The property owners and the building contractor should have a written contract. However, the subcontractors sometimes find themselves in a difficult situation, unpaid by an insolvent building contractor. It is usually then that we will receive a call from a subcontractor asking about their mechanic’s lien rights. Unfortunately, it may be too late for that subcontractor to preserve their mechanic’s lien rights because they failed to provide proper notice at the outset of the work performance. This blog post provides a brief overview of the notice requirements for subcontractors to preserve mechanic’s lien rights.
To assert rights under the mechanic’s lien statutes, the subcontractor must provide notice. There are two different provisions under the mechanic’s lien statutes that provide potential relief to the subcontractors performing residential construction.
If the property owner has designated a Mechanic’s Lien Agent, also called an MLA, the MLA will be identified on the building permit posted on the property. To preserve rights, the subcontractor must send a written notice to the MLA within 30 days of beginning to supply labor or materials. Although the subcontractor can send notice after that period of time has expired, the subcontractor can only lien for labor and materials supplied after the notice is provided.
The Virginia Code spells out the specific requirement of the notice, which includes the name, mailing address and telephone number of the company sending the notice; the building permit number; a description of the property as shown on the building permit; and a statement that the person filing such notice seeks payment for labor performed or material furnished. The notice must be sent by registered or certified mail, or must be physically delivered to the MLA at the address shown on the building permit.
The requirements of the Virginia Code must be strictly followed or the subcontractor’s lien rights will be denied. Your should regularly review the statutes and case law with your attorney to stay up-to-date with any recent changes.
Alternatively, a subcontractor can send a preliminary notice to the owner and/or the general contractor before supplying labor and materials to the project. This preliminary notice must contain the name, mailing address and telephone number of the company sending the notice; a description of the labor or materials that the subcontractor will supply; a description of the party to whom the claimant will supply labor and materials; and the estimated contract amount of the anticipated labor or supplies.
Within 30 days after completion of the entire project, the subcontractor must provide a second notice. The second notice must include a statement of account and an affidavit. Both notices must be sent by certified mail to the owner or the owner’s agent. Again, failure to strictly follow these statutory requirements may render the notices void.
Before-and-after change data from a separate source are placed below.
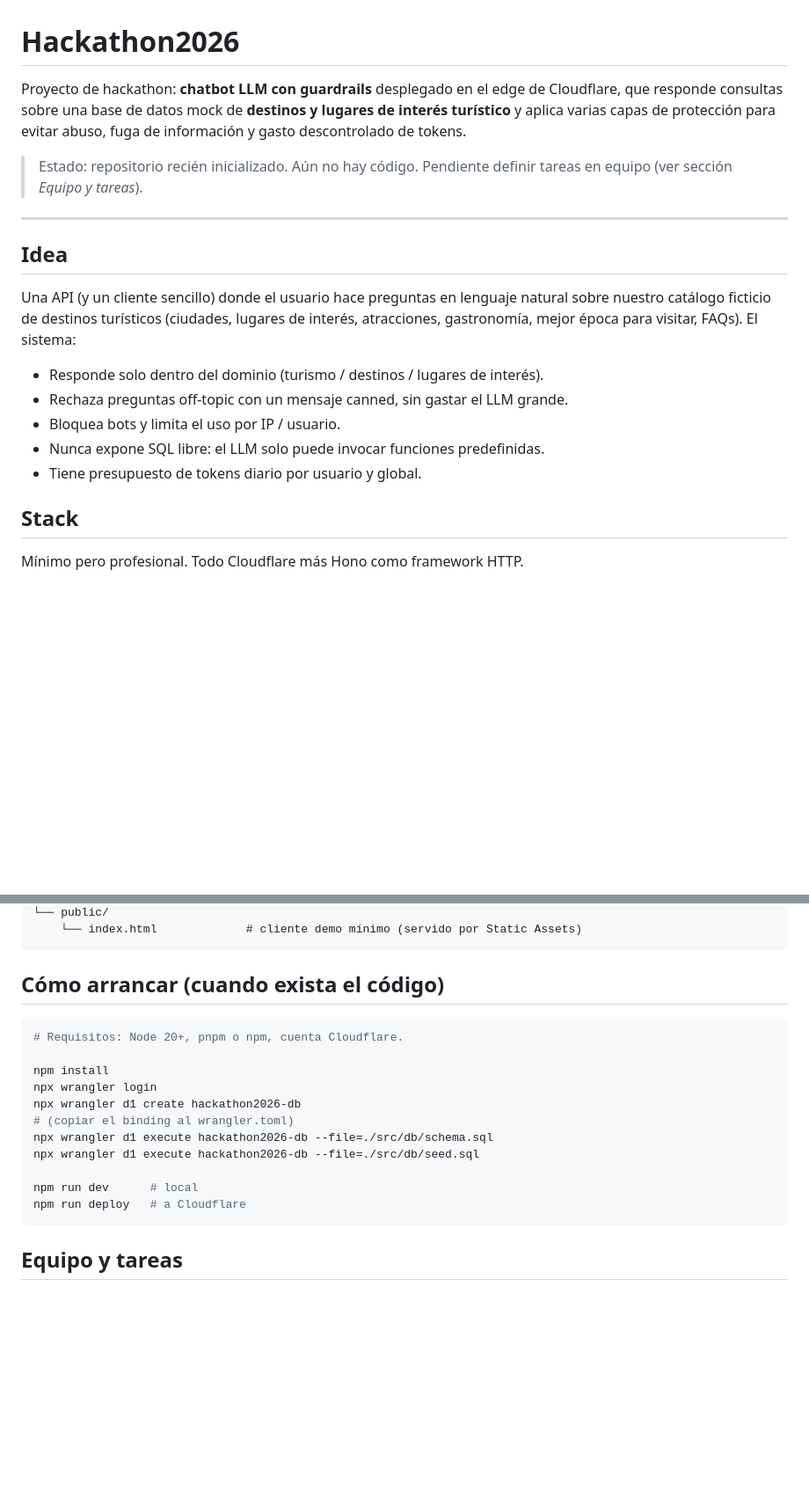
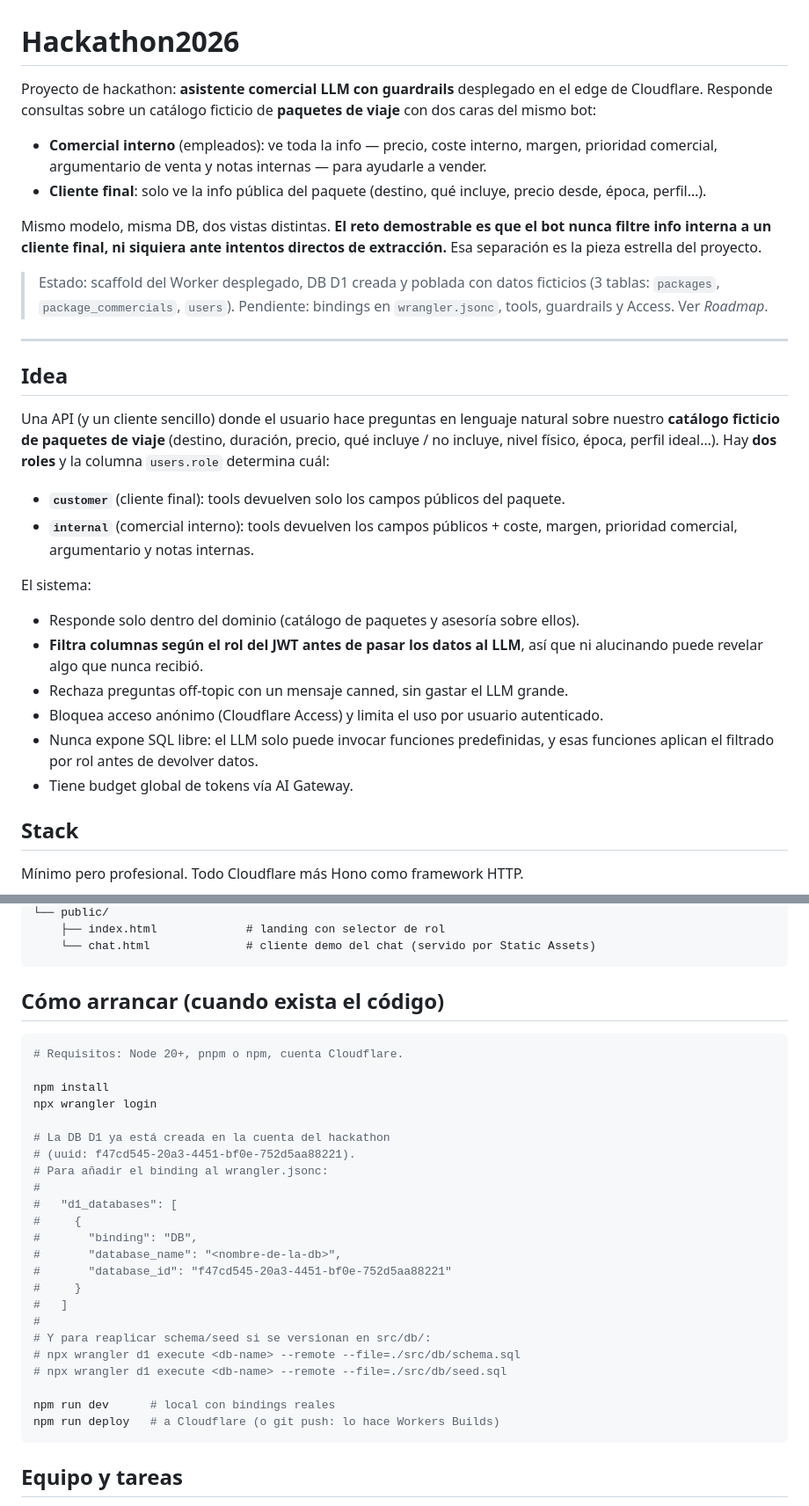
Before and after one commit to davidbarbosa-gocimit/Hackathon2026, a Markdown page: README.md, 2 parts joined by grey strips. Shown at 88% size. Rendered like a GitHub page; blank space fills up the shorter version.

````diff
--- a/README.md
+++ b/README.md
@@ -1,26 +1,45 @@
 # Hackathon2026
 
-Proyecto de hackathon: **chatbot LLM con guardrails** desplegado en el edge de Cloudflare,
-que responde consultas sobre una base de datos mock de **destinos y lugares de interés
-turístico** y aplica varias capas de protección para evitar abuso, fuga de información y
-gasto descontrolado de tokens.
+Proyecto de hackathon: **asistente comercial LLM con guardrails** desplegado en el edge
+de Cloudflare. Responde consultas sobre un catálogo ficticio de **paquetes de viaje**
+con dos caras del mismo bot:
 
-> Estado: repositorio recién inicializado. Aún no hay código. Pendiente definir tareas
-> en equipo (ver sección _Equipo y tareas_).
+- **Comercial interno** (empleados): ve toda la info — precio, coste interno, margen,
+  prioridad comercial, argumentario de venta y notas internas — para ayudarle a vender.
+- **Cliente final**: solo ve la info pública del paquete (destino, qué incluye, precio
+  desde, época, perfil…).
+
+Mismo modelo, misma DB, dos vistas distintas. **El reto demostrable es que el bot nunca
+filtre info interna a un cliente final, ni siquiera ante intentos directos de extracción.**
+Esa separación es la pieza estrella del proyecto.
+
+> Estado: scaffold del Worker desplegado, DB D1 creada y poblada con datos ficticios
+> (3 tablas: `packages`, `package_commercials`, `users`). Pendiente: bindings en
+> `wrangler.jsonc`, tools, guardrails y Access. Ver _Roadmap_.
 
 ---
 
 ## Idea
 
-Una API (y un cliente sencillo) donde el usuario hace preguntas en lenguaje natural sobre
-nuestro catálogo ficticio de destinos turísticos (ciudades, lugares de interés, atracciones,
-gastronomía, mejor época para visitar, FAQs). El sistema:
+Una API (y un cliente sencillo) donde el usuario hace preguntas en lenguaje natural
+sobre nuestro **catálogo ficticio de paquetes de viaje** (destino, duración, precio,
+qué incluye / no incluye, nivel físico, época, perfil ideal…). Hay **dos roles** y
+la columna `users.role` determina cuál:
 
-- Responde solo dentro del dominio (turismo / destinos / lugares de interés).
+- **`customer`** (cliente final): tools devuelven solo los campos públicos del paquete.
+- **`internal`** (comercial interno): tools devuelven los campos públicos + coste,
+  margen, prioridad comercial, argumentario y notas internas.
+
+El sistema:
+
+- Responde solo dentro del dominio (catálogo de paquetes y asesoría sobre ellos).
+- **Filtra columnas según el rol del JWT antes de pasar los datos al LLM**, así que
+  ni alucinando puede revelar algo que nunca recibió.
 - Rechaza preguntas off-topic con un mensaje canned, sin gastar el LLM grande.
-- Bloquea bots y limita el uso por IP / usuario.
-- Nunca expone SQL libre: el LLM solo puede invocar funciones predefinidas.
-- Tiene presupuesto de tokens diario por usuario y global.
+- Bloquea acceso anónimo (Cloudflare Access) y limita el uso por usuario autenticado.
+- Nunca expone SQL libre: el LLM solo puede invocar funciones predefinidas, y esas
+  funciones aplican el filtrado por rol antes de devolver datos.
+- Tiene budget global de tokens vía AI Gateway.
 
 ## Stack
 
@@ -152,5 +197,6 @@ Hackathon2026/
 └── public/
-    └── index.html             # cliente demo mínimo (servido por Static Assets)
+    ├── index.html             # landing con selector de rol
+    └── chat.html              # cliente demo del chat (servido por Static Assets)
 ```
 
 ## Cómo arrancar (cuando exista el código)
@@ -160,13 +206,25 @@ Hackathon2026/
 
 npm install
 npx wrangler login
-npx wrangler d1 create hackathon2026-db
-# (copiar el binding al wrangler.toml)
-npx wrangler d1 execute hackathon2026-db --file=./src/db/schema.sql
-npx wrangler d1 execute hackathon2026-db --file=./src/db/seed.sql
 
-npm run dev      # local
-npm run deploy   # a Cloudflare
+# La DB D1 ya está creada en la cuenta del hackathon
+# (uuid: f47cd545-20a3-4451-bf0e-752d5aa88221).
+# Para añadir el binding al wrangler.jsonc:
+#
+#   "d1_databases": [
+#     {
+#       "binding": "DB",
+#       "database_name": "<nombre-de-la-db>",
+#       "database_id": "f47cd545-20a3-4451-bf0e-752d5aa88221"
+#     }
+#   ]
+#
+# Y para reaplicar schema/seed si se versionan en src/db/:
+# npx wrangler d1 execute <db-name> --remote --file=./src/db/schema.sql
+# npx wrangler d1 execute <db-name> --remote --file=./src/db/seed.sql
+
+npm run dev      # local con bindings reales
+npm run deploy   # a Cloudflare (o git push: lo hace Workers Builds)
 ```
 
 ## Equipo y tareas
````
Also changed, not shown: other parts of README.md (+76 -46 lines).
The requirements of Virginia’s mechanic’s lien statutes are complicated. Virginia courts routinely deny the rights given by these statutes, if the contractor or subcontractor does not follow the rules strictly.
Do you have a routine procedure for providing notice before beginning work on a residential construction project? Such a routine will help protect very powerful rights to help you collect money you are due. Contact your attorney to help you properly use the legal tools available to you.
Tarley Robinson, PLC, Attorneys and Counsellors at Law